Like my Pap, Billy had produced a skit that achieved the desired outcome 100% of the time – yet the audience had no idea what was happening to them. It was another form of magic, just a different application of its principles. Of course, at the age of 7, I had no idea what Billy was doing other than some form of magic. Curious as can be at that age, I had to know the trick and how he did it.
After finishing up one of his shows, I approached him, wide-eyed and in complete awe.
“Hi, I’m Russie and I want to learn to do what you do, but better.” I said with an odd level of confidence.
“Ok then kid, I am going to teach you a secret weapon and how to use it.” Billy said. “I want you to come stand right next to me at the next presentation.”
Billy then went on to explain that at a certain point throughout the pitch, I was going to see the eyes of the audience start to follow him in amazement, and that I would start to see – one-by-one – each of the onlookers begin to “lock on” to him. He explained that, once he had them all locked in – at that exact point – he was going to hit them with an offer that makes it nearly impossible to resist walking away without purchasing 2 of them.
20 minutes later at his next show, Billy made sure I was right next to him as he got on his microphone to start drawing a crowd. My head was about at his hip level as we stood facing the gathering crowd.

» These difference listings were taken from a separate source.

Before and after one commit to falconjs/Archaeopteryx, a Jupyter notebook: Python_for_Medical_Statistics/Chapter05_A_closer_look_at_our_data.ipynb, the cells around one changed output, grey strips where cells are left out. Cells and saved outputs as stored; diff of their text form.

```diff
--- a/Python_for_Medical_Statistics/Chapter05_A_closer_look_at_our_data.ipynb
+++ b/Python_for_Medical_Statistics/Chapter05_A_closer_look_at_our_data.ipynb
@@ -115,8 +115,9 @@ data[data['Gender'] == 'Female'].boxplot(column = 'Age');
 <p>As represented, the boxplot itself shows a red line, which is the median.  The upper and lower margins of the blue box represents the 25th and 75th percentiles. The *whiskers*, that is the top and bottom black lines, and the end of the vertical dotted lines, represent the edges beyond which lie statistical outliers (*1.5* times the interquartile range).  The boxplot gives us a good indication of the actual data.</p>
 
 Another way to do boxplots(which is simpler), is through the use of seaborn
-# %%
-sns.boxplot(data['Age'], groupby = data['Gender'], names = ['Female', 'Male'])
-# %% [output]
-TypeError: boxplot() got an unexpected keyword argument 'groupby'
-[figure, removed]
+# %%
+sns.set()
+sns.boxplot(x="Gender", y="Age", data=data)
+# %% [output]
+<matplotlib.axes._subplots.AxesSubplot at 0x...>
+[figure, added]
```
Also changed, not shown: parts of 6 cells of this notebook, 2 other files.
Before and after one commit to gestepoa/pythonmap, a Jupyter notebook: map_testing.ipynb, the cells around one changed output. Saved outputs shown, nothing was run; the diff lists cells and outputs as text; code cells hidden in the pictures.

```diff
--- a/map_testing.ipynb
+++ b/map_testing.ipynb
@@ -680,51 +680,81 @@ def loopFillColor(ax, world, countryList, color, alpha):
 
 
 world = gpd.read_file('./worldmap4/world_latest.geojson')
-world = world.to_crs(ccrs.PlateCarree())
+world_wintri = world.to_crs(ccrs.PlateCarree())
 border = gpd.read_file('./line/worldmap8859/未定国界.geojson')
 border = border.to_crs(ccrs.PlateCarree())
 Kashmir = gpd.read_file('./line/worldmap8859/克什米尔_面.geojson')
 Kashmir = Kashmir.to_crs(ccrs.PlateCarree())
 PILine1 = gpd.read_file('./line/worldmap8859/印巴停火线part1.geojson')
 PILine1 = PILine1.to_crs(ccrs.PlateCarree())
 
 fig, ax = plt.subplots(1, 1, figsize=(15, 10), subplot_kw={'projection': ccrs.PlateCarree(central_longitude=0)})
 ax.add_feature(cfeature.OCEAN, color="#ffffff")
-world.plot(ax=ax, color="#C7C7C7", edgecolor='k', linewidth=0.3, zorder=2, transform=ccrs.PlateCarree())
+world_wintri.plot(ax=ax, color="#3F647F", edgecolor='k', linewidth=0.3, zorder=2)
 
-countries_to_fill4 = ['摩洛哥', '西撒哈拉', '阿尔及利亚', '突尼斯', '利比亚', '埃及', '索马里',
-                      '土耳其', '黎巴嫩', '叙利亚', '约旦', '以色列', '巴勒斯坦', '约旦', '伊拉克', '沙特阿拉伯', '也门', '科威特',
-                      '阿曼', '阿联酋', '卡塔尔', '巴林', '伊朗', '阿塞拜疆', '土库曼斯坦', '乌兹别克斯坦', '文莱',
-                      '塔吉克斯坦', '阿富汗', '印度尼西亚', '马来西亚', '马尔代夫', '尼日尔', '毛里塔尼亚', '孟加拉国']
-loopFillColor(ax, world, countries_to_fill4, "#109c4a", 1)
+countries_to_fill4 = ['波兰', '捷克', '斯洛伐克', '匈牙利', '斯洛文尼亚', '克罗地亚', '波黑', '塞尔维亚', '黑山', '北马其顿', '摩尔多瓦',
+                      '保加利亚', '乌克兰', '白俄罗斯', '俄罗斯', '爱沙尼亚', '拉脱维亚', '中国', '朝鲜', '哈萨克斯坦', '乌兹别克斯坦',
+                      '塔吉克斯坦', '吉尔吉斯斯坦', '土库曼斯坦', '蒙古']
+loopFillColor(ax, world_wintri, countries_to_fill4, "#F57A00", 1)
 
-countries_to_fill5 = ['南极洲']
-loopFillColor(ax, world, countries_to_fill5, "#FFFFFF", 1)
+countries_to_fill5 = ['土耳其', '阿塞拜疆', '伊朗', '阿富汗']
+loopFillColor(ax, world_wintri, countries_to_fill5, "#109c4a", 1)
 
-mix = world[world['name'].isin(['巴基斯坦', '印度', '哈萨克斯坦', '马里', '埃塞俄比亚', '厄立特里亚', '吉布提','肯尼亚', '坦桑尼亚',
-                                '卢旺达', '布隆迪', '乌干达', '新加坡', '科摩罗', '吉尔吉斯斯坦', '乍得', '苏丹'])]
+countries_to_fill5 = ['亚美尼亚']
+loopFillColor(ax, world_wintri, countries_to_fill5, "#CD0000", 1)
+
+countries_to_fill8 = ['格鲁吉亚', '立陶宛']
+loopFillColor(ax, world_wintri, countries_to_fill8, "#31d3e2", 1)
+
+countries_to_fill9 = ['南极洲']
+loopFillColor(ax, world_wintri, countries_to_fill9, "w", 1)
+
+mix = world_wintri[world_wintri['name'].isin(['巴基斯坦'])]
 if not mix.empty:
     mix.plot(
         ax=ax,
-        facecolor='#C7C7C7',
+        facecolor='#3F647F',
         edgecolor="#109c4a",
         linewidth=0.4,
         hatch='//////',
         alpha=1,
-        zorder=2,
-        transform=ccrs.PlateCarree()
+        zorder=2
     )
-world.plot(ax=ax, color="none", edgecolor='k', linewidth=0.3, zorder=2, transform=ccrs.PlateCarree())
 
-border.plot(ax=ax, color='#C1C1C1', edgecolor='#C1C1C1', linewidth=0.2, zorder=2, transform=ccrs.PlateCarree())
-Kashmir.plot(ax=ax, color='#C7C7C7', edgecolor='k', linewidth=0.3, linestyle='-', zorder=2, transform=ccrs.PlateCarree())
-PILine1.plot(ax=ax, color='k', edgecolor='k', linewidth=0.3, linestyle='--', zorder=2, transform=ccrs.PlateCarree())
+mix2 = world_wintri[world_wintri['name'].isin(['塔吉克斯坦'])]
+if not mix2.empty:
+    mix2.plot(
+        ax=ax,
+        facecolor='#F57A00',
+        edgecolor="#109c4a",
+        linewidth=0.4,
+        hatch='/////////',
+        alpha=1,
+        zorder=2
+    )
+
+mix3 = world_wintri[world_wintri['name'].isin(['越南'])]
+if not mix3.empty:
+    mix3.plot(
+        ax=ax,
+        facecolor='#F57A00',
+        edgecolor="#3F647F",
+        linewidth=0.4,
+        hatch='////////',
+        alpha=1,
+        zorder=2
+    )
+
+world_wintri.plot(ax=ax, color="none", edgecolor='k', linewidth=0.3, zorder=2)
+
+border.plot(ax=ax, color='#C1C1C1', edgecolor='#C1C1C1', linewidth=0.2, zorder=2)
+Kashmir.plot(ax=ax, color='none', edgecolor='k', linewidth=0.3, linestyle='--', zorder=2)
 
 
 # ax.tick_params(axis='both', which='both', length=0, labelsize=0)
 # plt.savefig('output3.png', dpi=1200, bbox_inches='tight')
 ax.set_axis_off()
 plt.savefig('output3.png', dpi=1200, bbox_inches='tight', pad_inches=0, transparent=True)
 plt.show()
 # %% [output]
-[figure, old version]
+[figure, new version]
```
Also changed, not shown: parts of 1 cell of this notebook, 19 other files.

Then the skit began. “Hey everybody! – I’m Billy Mays and I’m here to show you about the new and amazing….” As Billy ramped up his pitch, I stood there and watched as he meticulously and methodically grabbed each of the onlookers attention at a deep level. Just like Billy said, the moment he hooked them, I was able to see it in their eyes.
It was amazing.
Certain men in the crowd were amazed at the way it cleaned up motor oil. Women in the crowd were amazed at the ease in cleaning the mop after use. The children giggled and the adults panicked when he squeezed entire bottles of ketchup and mustard on the floor, only to quickly and easily soak it up with a mop – finally wringing it out in a bucket while pointing out to the crowd that it only took seconds to clean up 2 full bottles of condiments and clean the mop.
Then – right on cue – Billy hit them with the now infamous “But wait there’s more!” letting them know that if they act now, they would also get this special cleaning product, which he then immediately spent a few seconds demonstrating. Finally he told the excited and amazed crowd that unfortunately, due to high demand at a previous show, that there was a limit of 2 per customer.
At that exact moment, customers began fighting hand over fist to buy 2 of these mops. The best part of the whole thing, was that is was just a mop. Throughout his demonstration, be slowly took a simple kitchen mop and made it magical in the eyes of the audience. In 10 minutes, he had officially influenced the entire group at a whole new level – and I got to see if from the driver’s seat.
Dad and Pappy were like superheroes to me, right up there with Spiderman – but Spiderman was a comic book character, and comic books weren’t real. Billy Mays was the real deal and my new superhero.
Throughout life, when asked “What do you want to be when you grow up?,” I would reply, “Billy Mays!” and always get the response, “Who is Billy Mays?”
“The only salesman better than my Dad.”
As a frame of reference, that was in 1986. Billy Mays didn’t make it onto national infomercials until his big break fourteen years later with OxiClean in 2000.